◆ Task directions
Reproduce the listing in full. Omit the pictures.

◆ Data to examine

==========

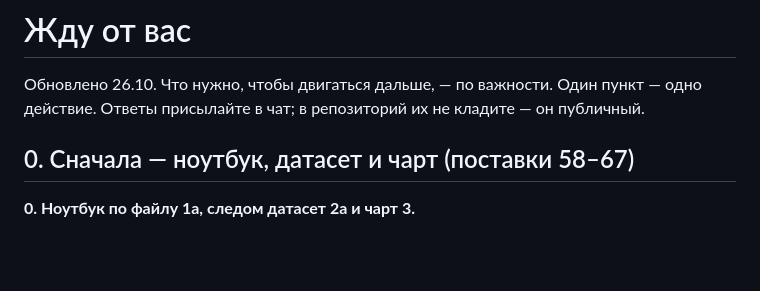
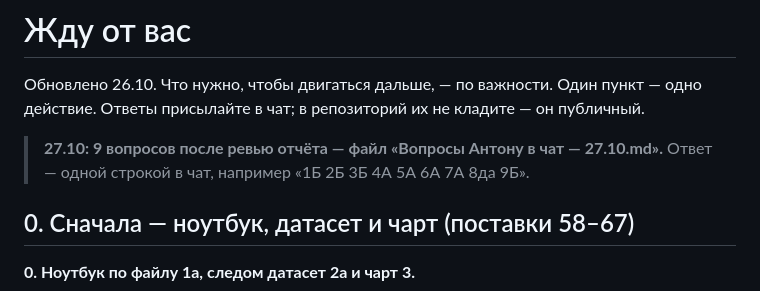
Before and after one commit to romuney/TeamPulse, a Markdown page: Team Pulse/Поставка — TeamPulse Hub/Жду от вас.md, the part around the change. Rendered like a GitHub page; blank space fills up the shorter version.

Commit message:
Вопросы Антону в чат после ревью отчёта (9 вопросов с вариантами)
Co-Authored-By: Claude Opus 5.5 <noreply@anthropic.com>
Claude-Session: https://claude.ai/code/session_01Nh1vakgg4YSnJ1u2PHUGHs

```diff
--- a/Team Pulse/Поставка — TeamPulse Hub/Жду от вас.md
+++ b/Team Pulse/Поставка — TeamPulse Hub/Жду от вас.md
@@ -2,6 +2,9 @@
 
 Обновлено 26.10. Что нужно, чтобы двигаться дальше, — по важности. Один пункт — одно действие.
 Ответы присылайте в чат; в репозиторий их не кладите — он публичный.
+
+> **27.10: 9 вопросов после ревью отчёта — файл «Вопросы Антону в чат — 27.10.md».** Ответ — одной строкой в чат,
+> например «1Б 2Б 3Б 4А 5А 6А 7А 8да 9Б».
 
 ## 0. Сначала — ноутбук, датасет и чарт (поставки 58–67)
 
```
Also changed, not shown: Team Pulse/Поставка — TeamPulse Hub/Вопросы Антону в чат — 27.10.md (added, +43 -0 lines).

==========

◆ Your solution
Before and after one commit to romuney/TeamPulse, a Markdown page: Team Pulse/Поставка — TeamPulse Hub/Жду от вас.md, the part around the change. Rendered like a GitHub page; blank space fills up the shorter version.

Commit message:
Вопросы Антону в чат после ревью отчёта (9 вопросов с вариантами)
Co-Authored-By: Claude Opus 5.5 <noreply@anthropic.com>
Claude-Session: https://claude.ai/code/session_01Nh1vakgg4YSnJ1u2PHUGHs

```diff
--- a/Team Pulse/Поставка — TeamPulse Hub/Жду от вас.md
+++ b/Team Pulse/Поставка — TeamPulse Hub/Жду от вас.md
@@ -2,6 +2,9 @@
 
 Обновлено 26.10. Что нужно, чтобы двигаться дальше, — по важности. Один пункт — одно действие.
 Ответы присылайте в чат; в репозиторий их не кладите — он публичный.
+
+> **27.10: 9 вопросов после ревью отчёта — файл «Вопросы Антону в чат — 27.10.md».** Ответ — одной строкой в чат,
+> например «1Б 2Б 3Б 4А 5А 6А 7А 8да 9Б».
 
 ## 0. Сначала — ноутбук, датасет и чарт (поставки 58–67)
 
```
Also changed, not shown: Team Pulse/Поставка — TeamPulse Hub/Вопросы Антону в чат — 27.10.md (added, +43 -0 lines).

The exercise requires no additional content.